Your goal: Every line of the data should be retyped with no difference from the original.

Front-end code change data:
%%

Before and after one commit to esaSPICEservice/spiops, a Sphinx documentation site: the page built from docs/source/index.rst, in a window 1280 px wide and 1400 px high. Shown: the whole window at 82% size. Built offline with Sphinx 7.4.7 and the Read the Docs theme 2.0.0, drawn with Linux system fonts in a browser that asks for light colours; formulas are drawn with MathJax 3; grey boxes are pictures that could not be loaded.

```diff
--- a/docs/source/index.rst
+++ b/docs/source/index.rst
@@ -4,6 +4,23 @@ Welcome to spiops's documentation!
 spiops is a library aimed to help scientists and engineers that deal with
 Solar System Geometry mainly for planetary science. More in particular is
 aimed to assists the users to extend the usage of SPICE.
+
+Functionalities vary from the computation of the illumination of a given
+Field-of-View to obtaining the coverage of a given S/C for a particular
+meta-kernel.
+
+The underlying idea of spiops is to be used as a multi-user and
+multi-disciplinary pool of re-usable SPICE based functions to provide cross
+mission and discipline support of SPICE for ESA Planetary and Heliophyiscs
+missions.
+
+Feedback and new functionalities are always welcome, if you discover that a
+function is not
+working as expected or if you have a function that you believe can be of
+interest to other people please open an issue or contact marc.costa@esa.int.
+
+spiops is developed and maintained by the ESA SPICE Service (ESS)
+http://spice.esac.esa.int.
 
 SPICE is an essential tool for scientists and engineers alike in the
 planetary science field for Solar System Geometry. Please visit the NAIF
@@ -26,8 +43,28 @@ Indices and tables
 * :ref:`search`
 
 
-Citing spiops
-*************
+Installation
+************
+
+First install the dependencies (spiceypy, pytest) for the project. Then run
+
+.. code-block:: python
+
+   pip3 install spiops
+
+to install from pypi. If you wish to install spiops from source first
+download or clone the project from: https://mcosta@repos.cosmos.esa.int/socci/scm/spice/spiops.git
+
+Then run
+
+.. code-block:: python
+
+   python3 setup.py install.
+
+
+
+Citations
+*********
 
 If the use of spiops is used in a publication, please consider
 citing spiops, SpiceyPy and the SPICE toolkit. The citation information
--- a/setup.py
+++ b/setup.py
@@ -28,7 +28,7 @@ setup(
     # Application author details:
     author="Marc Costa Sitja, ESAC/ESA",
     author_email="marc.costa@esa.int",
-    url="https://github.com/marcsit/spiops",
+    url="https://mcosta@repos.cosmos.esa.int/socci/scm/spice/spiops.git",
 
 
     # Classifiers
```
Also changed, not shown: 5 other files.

%%

Answer area:
Before and after one commit to esaSPICEservice/spiops, a Sphinx documentation site: the page built from docs/source/index.rst, in a window 1280 px wide and 1400 px high. Shown: the whole window at 82% size. Built offline with Sphinx 7.4.7 and the Read the Docs theme 2.0.0, drawn with Linux system fonts in a browser that asks for light colours; formulas are drawn with MathJax 3; grey boxes are pictures that could not be loaded.

```diff
--- a/docs/source/index.rst
+++ b/docs/source/index.rst
@@ -4,6 +4,23 @@ Welcome to spiops's documentation!
 spiops is a library aimed to help scientists and engineers that deal with
 Solar System Geometry mainly for planetary science. More in particular is
 aimed to assists the users to extend the usage of SPICE.
+
+Functionalities vary from the computation of the illumination of a given
+Field-of-View to obtaining the coverage of a given S/C for a particular
+meta-kernel.
+
+The underlying idea of spiops is to be used as a multi-user and
+multi-disciplinary pool of re-usable SPICE based functions to provide cross
+mission and discipline support of SPICE for ESA Planetary and Heliophyiscs
+missions.
+
+Feedback and new functionalities are always welcome, if you discover that a
+function is not
+working as expected or if you have a function that you believe can be of
+interest to other people please open an issue or contact marc.costa@esa.int.
+
+spiops is developed and maintained by the ESA SPICE Service (ESS)
+http://spice.esac.esa.int.
 
 SPICE is an essential tool for scientists and engineers alike in the
 planetary science field for Solar System Geometry. Please visit the NAIF
@@ -26,8 +43,28 @@ Indices and tables
 * :ref:`search`
 
 
-Citing spiops
-*************
+Installation
+************
+
+First install the dependencies (spiceypy, pytest) for the project. Then run
+
+.. code-block:: python
+
+   pip3 install spiops
+
+to install from pypi. If you wish to install spiops from source first
+download or clone the project from: https://mcosta@repos.cosmos.esa.int/socci/scm/spice/spiops.git
+
+Then run
+
+.. code-block:: python
+
+   python3 setup.py install.
+
+
+
+Citations
+*********
 
 If the use of spiops is used in a publication, please consider
 citing spiops, SpiceyPy and the SPICE toolkit. The citation information
--- a/setup.py
+++ b/setup.py
@@ -28,7 +28,7 @@ setup(
     # Application author details:
     author="Marc Costa Sitja, ESAC/ESA",
     author_email="marc.costa@esa.int",
-    url="https://github.com/marcsit/spiops",
+    url="https://mcosta@repos.cosmos.esa.int/socci/scm/spice/spiops.git",
 
 
     # Classifiers
```
Also changed, not shown: 5 other files.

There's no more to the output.